TASK DIRECTIONS:
Every line in the records below that holds "Exhaust" must be identified and copied.
-- Opening Marker --
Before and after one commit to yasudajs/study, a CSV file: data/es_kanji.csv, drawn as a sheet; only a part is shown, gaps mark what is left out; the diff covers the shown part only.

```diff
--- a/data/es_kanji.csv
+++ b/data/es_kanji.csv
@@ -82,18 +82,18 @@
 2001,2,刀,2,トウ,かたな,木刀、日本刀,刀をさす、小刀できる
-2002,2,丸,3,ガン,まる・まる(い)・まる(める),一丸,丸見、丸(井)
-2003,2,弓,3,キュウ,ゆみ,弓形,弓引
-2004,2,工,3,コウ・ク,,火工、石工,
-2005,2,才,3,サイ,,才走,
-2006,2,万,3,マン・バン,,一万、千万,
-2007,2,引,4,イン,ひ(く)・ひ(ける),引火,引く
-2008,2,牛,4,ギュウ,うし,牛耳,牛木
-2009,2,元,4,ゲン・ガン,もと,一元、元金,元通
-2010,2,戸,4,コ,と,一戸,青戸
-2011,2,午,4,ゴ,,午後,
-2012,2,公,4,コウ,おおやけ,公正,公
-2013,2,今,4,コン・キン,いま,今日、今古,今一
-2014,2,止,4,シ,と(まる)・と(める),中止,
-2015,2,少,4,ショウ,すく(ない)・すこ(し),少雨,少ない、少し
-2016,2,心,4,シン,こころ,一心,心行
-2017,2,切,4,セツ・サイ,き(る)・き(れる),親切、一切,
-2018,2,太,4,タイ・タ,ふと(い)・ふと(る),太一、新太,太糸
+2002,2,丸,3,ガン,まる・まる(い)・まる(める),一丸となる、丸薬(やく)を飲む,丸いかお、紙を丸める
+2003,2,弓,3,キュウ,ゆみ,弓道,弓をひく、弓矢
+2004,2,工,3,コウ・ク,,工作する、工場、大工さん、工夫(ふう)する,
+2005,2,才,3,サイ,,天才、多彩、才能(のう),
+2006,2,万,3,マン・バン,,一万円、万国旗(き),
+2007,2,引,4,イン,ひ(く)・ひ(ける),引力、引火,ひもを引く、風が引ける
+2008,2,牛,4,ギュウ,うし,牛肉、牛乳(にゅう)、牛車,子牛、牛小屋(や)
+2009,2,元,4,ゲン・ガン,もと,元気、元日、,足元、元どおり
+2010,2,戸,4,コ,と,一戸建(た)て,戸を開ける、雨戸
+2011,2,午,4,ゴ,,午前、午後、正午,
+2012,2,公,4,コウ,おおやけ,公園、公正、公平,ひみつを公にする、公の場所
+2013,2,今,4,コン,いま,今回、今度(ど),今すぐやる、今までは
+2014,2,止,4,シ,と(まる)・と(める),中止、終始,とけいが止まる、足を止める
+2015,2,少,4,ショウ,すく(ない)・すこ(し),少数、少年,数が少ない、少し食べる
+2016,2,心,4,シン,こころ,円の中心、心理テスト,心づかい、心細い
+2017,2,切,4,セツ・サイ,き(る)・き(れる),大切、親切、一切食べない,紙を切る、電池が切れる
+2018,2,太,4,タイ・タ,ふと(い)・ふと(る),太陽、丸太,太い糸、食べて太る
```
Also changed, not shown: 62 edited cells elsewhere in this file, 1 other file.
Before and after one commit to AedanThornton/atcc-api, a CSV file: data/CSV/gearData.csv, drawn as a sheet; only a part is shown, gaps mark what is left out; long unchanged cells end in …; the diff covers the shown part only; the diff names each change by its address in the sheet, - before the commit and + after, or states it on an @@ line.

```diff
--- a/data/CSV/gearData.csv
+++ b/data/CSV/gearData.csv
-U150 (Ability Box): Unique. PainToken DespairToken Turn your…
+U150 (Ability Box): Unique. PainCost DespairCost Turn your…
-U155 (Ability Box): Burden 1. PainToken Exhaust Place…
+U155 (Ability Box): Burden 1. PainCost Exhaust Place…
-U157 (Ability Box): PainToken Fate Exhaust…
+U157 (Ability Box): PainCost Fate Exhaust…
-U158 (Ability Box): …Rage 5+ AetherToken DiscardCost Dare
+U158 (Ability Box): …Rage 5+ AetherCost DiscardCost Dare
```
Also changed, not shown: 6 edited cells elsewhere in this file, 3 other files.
-- Closing Marker --
FINAL ANSWER:
-U155 (Ability Box): Burden 1. PainToken Exhaust Place…
+U155 (Ability Box): Burden 1. PainCost Exhaust Place…
-U157 (Ability Box): PainToken Fate Exhaust…
+U157 (Ability Box): PainCost Fate Exhaust…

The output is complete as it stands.